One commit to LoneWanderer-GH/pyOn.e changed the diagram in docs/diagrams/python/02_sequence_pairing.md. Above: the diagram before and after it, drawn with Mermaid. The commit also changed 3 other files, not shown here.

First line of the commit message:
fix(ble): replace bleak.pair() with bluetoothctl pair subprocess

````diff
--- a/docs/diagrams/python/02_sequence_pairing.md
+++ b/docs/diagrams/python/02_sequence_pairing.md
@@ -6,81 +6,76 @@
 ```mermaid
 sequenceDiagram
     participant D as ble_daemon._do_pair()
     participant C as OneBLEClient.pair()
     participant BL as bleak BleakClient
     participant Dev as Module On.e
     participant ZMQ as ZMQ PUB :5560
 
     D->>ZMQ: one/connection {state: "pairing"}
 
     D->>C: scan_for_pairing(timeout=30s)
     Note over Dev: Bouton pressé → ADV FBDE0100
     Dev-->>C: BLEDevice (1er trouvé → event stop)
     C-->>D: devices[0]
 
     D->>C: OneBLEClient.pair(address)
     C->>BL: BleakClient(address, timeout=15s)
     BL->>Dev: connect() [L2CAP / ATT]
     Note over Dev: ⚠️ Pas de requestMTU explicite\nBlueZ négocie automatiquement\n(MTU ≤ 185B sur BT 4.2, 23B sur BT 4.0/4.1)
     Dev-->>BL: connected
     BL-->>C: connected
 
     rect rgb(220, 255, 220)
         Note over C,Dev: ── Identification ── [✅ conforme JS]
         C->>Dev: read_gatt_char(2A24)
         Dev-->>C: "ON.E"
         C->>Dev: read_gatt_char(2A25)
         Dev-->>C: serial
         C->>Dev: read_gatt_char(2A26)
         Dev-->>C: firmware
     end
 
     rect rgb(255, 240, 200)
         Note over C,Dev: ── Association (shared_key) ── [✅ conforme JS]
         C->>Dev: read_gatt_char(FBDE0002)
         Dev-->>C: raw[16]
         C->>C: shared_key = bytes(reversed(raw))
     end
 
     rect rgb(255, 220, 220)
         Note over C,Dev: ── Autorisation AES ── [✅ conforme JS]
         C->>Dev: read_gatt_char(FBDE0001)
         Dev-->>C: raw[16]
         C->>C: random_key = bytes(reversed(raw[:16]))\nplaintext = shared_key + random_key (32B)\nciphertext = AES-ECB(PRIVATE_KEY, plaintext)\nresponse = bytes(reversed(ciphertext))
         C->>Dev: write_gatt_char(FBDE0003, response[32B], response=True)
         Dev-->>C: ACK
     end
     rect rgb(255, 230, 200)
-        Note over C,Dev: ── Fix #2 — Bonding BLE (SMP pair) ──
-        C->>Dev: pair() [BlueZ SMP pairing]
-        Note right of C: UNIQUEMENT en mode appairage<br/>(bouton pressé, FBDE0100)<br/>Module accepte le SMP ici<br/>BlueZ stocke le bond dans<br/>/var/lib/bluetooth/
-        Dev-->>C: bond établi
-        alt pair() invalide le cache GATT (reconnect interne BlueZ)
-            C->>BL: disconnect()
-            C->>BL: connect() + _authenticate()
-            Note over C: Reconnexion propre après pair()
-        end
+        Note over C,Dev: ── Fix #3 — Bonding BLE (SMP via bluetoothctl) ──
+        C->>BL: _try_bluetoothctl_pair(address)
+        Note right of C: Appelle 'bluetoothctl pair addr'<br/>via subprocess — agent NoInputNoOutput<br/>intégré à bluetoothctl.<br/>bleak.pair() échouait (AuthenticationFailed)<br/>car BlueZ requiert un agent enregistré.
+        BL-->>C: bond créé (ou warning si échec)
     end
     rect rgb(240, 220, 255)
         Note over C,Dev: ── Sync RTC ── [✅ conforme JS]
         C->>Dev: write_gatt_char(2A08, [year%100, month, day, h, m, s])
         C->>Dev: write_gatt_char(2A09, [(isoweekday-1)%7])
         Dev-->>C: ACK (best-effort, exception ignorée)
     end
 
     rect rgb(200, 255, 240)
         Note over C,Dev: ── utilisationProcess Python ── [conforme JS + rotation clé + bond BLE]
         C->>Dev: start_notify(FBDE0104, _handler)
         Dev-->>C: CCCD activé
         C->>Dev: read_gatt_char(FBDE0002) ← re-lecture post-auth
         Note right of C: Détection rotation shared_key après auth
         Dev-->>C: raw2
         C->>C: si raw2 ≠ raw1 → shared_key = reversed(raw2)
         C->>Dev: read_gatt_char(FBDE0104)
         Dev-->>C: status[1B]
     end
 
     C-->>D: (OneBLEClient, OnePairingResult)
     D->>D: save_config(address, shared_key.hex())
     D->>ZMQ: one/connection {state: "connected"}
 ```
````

- - - - - - -

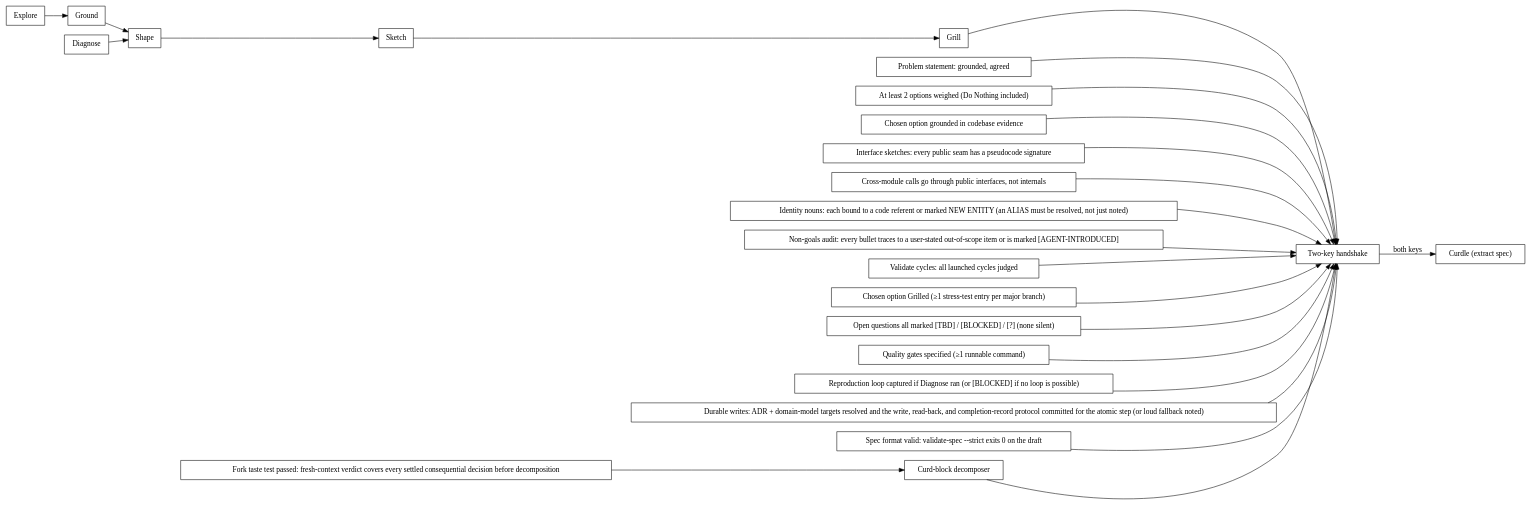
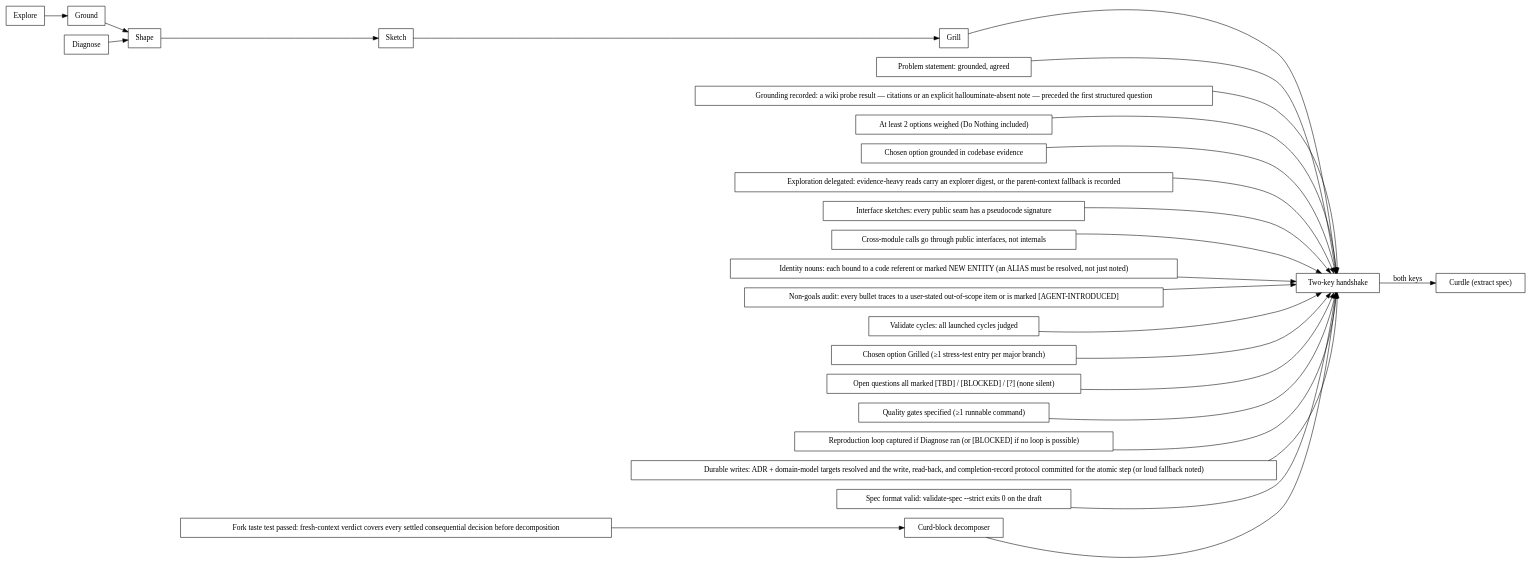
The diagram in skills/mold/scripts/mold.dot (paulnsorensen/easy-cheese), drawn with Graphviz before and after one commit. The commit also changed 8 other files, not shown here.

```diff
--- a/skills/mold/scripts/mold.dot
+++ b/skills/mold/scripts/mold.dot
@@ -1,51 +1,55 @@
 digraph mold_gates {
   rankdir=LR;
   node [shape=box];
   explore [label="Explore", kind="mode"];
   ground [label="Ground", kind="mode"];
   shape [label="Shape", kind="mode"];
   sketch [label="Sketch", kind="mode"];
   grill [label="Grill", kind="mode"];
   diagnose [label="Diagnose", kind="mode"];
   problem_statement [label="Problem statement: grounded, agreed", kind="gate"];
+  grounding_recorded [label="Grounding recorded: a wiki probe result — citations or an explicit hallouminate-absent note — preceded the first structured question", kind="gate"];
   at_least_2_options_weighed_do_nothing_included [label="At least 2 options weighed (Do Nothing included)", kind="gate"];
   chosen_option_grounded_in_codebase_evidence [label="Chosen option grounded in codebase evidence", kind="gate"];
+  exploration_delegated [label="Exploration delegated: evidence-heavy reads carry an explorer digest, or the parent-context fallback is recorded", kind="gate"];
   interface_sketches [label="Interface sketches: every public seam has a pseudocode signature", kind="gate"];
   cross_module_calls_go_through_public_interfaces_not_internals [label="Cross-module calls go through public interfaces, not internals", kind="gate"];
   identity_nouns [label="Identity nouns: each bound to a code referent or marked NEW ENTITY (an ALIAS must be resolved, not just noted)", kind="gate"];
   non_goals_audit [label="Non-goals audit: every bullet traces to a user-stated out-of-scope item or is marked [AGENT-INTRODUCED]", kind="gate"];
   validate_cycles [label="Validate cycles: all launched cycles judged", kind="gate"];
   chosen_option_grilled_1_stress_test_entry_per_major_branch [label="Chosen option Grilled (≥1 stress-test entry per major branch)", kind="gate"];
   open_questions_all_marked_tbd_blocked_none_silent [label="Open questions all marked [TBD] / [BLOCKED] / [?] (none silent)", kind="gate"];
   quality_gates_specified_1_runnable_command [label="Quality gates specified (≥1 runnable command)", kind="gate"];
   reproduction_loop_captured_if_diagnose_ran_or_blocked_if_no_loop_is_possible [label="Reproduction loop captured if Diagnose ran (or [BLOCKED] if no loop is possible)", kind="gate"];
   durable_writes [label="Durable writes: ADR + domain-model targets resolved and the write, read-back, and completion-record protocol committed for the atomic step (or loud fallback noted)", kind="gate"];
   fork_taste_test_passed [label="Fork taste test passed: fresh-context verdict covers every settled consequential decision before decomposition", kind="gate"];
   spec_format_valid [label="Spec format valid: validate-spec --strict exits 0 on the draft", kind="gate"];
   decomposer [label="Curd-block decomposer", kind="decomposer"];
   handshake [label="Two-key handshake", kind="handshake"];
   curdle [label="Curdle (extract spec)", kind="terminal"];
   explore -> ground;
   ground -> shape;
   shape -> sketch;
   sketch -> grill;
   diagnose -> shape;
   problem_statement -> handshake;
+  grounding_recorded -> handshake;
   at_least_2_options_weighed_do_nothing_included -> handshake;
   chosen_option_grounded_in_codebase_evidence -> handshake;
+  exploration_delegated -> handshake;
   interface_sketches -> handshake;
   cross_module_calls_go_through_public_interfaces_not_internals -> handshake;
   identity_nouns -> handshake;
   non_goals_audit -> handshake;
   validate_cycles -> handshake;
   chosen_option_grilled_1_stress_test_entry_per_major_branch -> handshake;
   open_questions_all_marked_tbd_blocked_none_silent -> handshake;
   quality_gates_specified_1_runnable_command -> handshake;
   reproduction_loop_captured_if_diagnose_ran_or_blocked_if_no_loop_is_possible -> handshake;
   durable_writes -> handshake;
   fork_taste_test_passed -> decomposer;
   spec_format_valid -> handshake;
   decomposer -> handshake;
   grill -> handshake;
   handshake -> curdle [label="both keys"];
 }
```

- - - - - - -

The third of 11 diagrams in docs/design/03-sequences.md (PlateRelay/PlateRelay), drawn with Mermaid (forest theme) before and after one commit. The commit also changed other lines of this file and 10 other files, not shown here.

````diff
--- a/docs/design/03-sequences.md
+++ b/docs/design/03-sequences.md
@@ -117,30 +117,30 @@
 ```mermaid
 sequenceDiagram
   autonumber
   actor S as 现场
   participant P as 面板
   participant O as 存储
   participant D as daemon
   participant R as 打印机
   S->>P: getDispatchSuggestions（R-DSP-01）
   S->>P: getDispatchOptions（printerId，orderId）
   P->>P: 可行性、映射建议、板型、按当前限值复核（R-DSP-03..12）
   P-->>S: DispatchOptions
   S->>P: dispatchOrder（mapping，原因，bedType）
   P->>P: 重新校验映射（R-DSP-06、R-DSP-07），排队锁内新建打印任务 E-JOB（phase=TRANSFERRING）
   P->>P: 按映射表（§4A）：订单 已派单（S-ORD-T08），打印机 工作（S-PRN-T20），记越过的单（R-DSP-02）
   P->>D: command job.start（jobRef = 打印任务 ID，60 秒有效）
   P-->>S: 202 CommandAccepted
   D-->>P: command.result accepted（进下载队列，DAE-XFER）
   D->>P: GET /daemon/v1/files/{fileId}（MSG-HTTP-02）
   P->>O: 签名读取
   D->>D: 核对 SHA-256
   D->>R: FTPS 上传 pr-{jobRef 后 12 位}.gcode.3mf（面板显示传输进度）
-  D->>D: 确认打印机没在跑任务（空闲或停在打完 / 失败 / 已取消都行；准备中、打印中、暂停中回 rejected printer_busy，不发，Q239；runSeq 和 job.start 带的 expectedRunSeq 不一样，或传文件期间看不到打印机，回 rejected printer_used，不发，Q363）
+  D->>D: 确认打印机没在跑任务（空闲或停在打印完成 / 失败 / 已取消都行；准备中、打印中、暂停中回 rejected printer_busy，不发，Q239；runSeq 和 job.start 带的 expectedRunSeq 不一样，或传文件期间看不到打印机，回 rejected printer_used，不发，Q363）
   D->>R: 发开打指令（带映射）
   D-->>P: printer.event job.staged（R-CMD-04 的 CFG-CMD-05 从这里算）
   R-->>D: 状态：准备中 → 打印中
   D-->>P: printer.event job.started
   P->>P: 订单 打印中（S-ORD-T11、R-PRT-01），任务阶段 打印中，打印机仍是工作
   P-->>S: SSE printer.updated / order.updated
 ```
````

- - - - - - -

Exercise directions
Pull out each line of the listing that holds the string "shape".

Worked solution
   node [shape=box];
   shape [label="Shape", kind="mode"];
   ground -> shape;
   shape -> sketch;
   diagnose -> shape;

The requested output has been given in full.